“Ask MAx” is published weekly in the Springfield Times, Springfield, OR. You can subscribe to the Springfield Times at http://www.springfieldtimes.net/.

Springfield Times________________________________________________________________________






LET’S TALK ABOUT LABELS that are attached to provide information. I would like to focus, not on designer labels, or canning labels, but, on the labels that get attached on this journey called “life”.

According to Professor Adam Alter, NYU Stern School of Business, “Categorical labeling is a tool that humans use to resolve the impossible complexity of the environments we grapple to perceive. Like so many human faculties, it’s adaptive and miraculous, but it also contributes to some of the deepest problems that face our species.”

I remember receiving my first “official” label at 12 years old, on my first day in junior high school (aka: middle school). I was given a list of my classes; in the top corner there was a note “C” Classes”. When the bell rang, I began my new adventure of “changing classes”. All of a sudden, I noticed I was not going to the same classes as some of my other friends. As I started looking at other’s class schedules, I quickly figured out we had all been labeled: A, B, C, or D.Label in a box

It took me right up to the holiday break to figure out what was happening:
-“A” were students slated to definitely track to college;
-“B” had the possibility of going to college;
-“C” was going to be the blue collar workers and secretaries;
-“D” students were tracked to the trades: mechanics, carpenters, etc.

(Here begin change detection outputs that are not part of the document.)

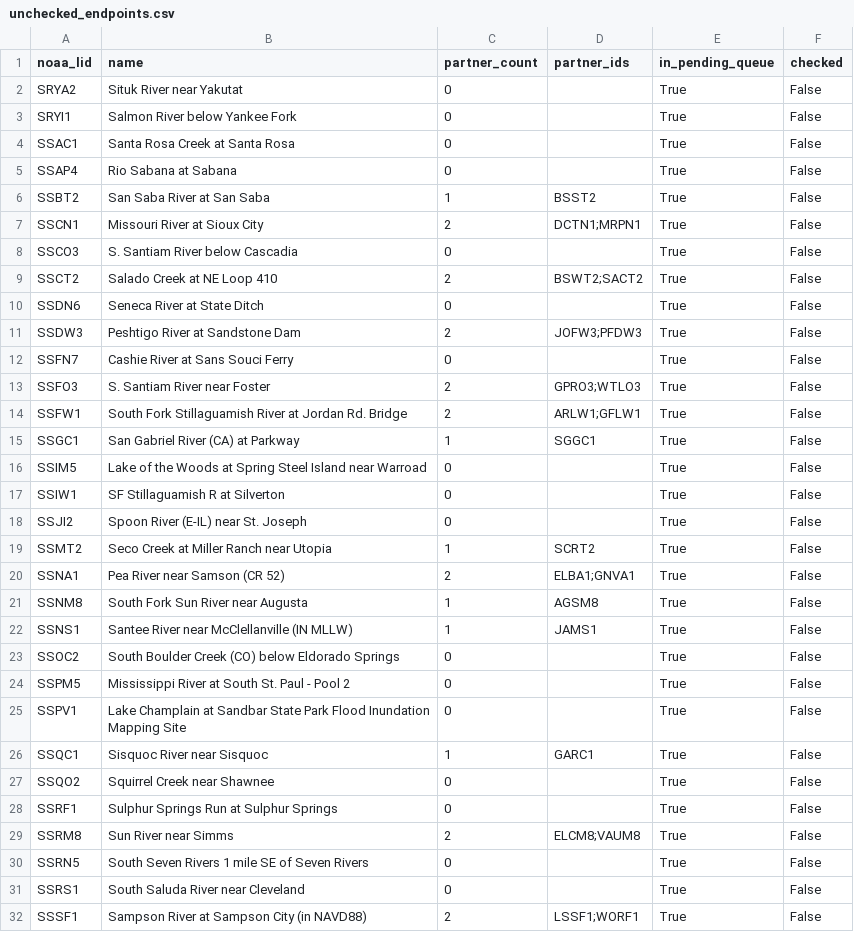
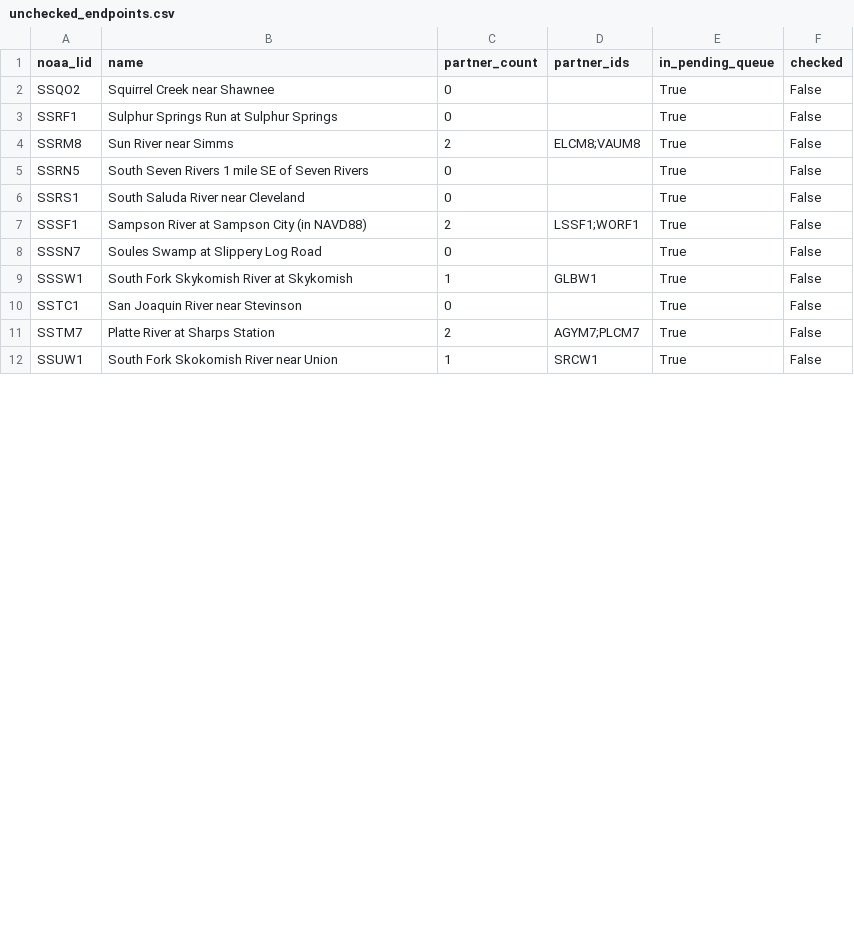
Before and after one commit to pbangiola/paddlersmap, a CSV file: data/network_audit/unchecked_endpoints.csv, drawn as a sheet; only a part is shown; the shorter side is filled out with more unchanged rows; the diff covers the shown part only; the diff names each change by its address in the sheet, - before the commit and + after, or states it on an @@ line.

```diff
--- a/data/network_audit/unchecked_endpoints.csv
+++ b/data/network_audit/unchecked_endpoints.csv
-row 2: SRYA2 | Situk River near Yakutat | 0 |  | True | False
-row 3: SRYI1 | Salmon River below Yankee Fork | 0 |  | True | False
-row 4: SSAC1 | Santa Rosa Creek at Santa Rosa | 0 |  | True | False
-row 5: SSAP4 | Rio Sabana at Sabana | 0 |  | True | False
-row 6: SSBT2 | San Saba River at San Saba | 1 | BSST2 | True | False
-row 7: SSCN1 | Missouri River at Sioux City | 2 | DCTN1;MRPN1 | True | False
-row 8: SSCO3 | S. Santiam River below Cascadia | 0 |  | True | False
-row 9: SSCT2 | Salado Creek at NE Loop 410 | 2 | BSWT2;SACT2 | True | False
-row 10: SSDN6 | Seneca River at State Ditch | 0 |  | True | False
-row 11: SSDW3 | Peshtigo River at Sandstone Dam | 2 | JOFW3;PFDW3 | True | False
-row 12: SSFN7 | Cashie River at Sans Souci Ferry | 0 |  | True | False
-row 13: SSFO3 | S. Santiam River near Foster | 2 | GPRO3;WTLO3 | True | False
-row 14: SSFW1 | South Fork Stillaguamish River at Jordan Rd. Bridge | 2 | ARLW1;GFLW1 | True | False
-row 15: SSGC1 | San Gabriel River (CA) at Parkway | 1 | SGGC1 | True | False
-row 16: SSIM5 | Lake of the Woods at Spring Steel Island near Warroad | 0 |  | True | False
-row 17: SSIW1 | SF Stillaguamish R at Silverton | 0 |  | True | False
-row 18: SSJI2 | Spoon River (E-IL) near St. Joseph | 0 |  | True | False
-row 19: SSMT2 | Seco Creek at Miller Ranch near Utopia | 1 | SCRT2 | True | False
-row 20: SSNA1 | Pea River near Samson (CR 52) | 2 | ELBA1;GNVA1 | True | False
-row 21: SSNM8 | South Fork Sun River near Augusta | 1 | AGSM8 | True | False
-row 22: SSNS1 | Santee River near McClellanville (IN MLLW) | 1 | JAMS1 | True | False
-row 23: SSOC2 | South Boulder Creek (CO) below Eldorado Springs | 0 |  | True | False
-row 24: SSPM5 | Mississippi River at South St. Paul - Pool 2 | 0 |  | True | False
-row 25: SSPV1 | Lake Champlain at Sandbar State Park Flood Inundation Mapping Site | 0 |  | True | False
-row 26: SSQC1 | Sisquoc River near Sisquoc | 1 | GARC1 | True | False
```
Also changed, not shown: 8 edited cells elsewhere in this file, data/network_audit/single_partner_endpoints.csv, 3 other files.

These designations followed us to, and through, high school. Consequently, I learned to type fast and take shorthand, versus learning to speak French and prepare for SATs.

“I AM ______” What is your first response to these two words? How you respond helps paint a picture of how others perceive you.

You could define yourself as part of a generation:
• Lost Generation, 1883 and 1900.
• Greatest Generation,1901 through 1924,
• Silent Generation, 1925 through 1942,
• Baby Boomers, 1946 through 1964,
• Generation X, 1960s to the early 1980s,
• “Millennials”, 1980s to the early 2000s,
• Generation Z , the generation that is currently being born.

People often define themselves by their occupation: doctor, therapist, millwright.

Label jars

Studies on the effects of labeling date back to the 1930’s with BenjaminWhorf’s hypothesis that “the words we use to describe what we see aren’t just idle placeholders—they actually determine what we see.”

Jennifer Eberhardt, Stanford Social Psychologist, more recently asserted “labels…change how we perceive more complex targets, like people.”

All this information leads into my concern about present day labeling:
*Drug addict,
* Bi-Polar,

There is an entire catalog called the DSM V,DSM-5_3D (used primarily for insurance billing) that defines who “we” are. I have always had a problem learning math, DSMV 315.1, “labels” me as having a “mathematical disorder”.   math challenged

If I had low self-esteem answering my own question it would sound like this “I AM a Boomer “C” learner, probably suffering with PTSD from my first label, and barely making it through life because of my mathematical disorder.”

Many people have slapped labels on me over my lifetime. Fortunately, I don’t believe in becoming any label. If you really asked me, I would say “I AM MAx Fabry, and so happy to me.”

MAx May 2009 040

Glad we talked about this. Of course, it is just my opinion.


You can comment on this article and make suggestions for future columns, at HealerToday.com. Or, snail mail your topics to Lifestyle Changes, PO Box 1962, Eugene, OR 97440.

“ASK MAx” is published weekly in the Springfield Times, Springfield, OR http://www.springfieldtimes.net/. Subscriptions for the paper is only $28/year mailed to your home!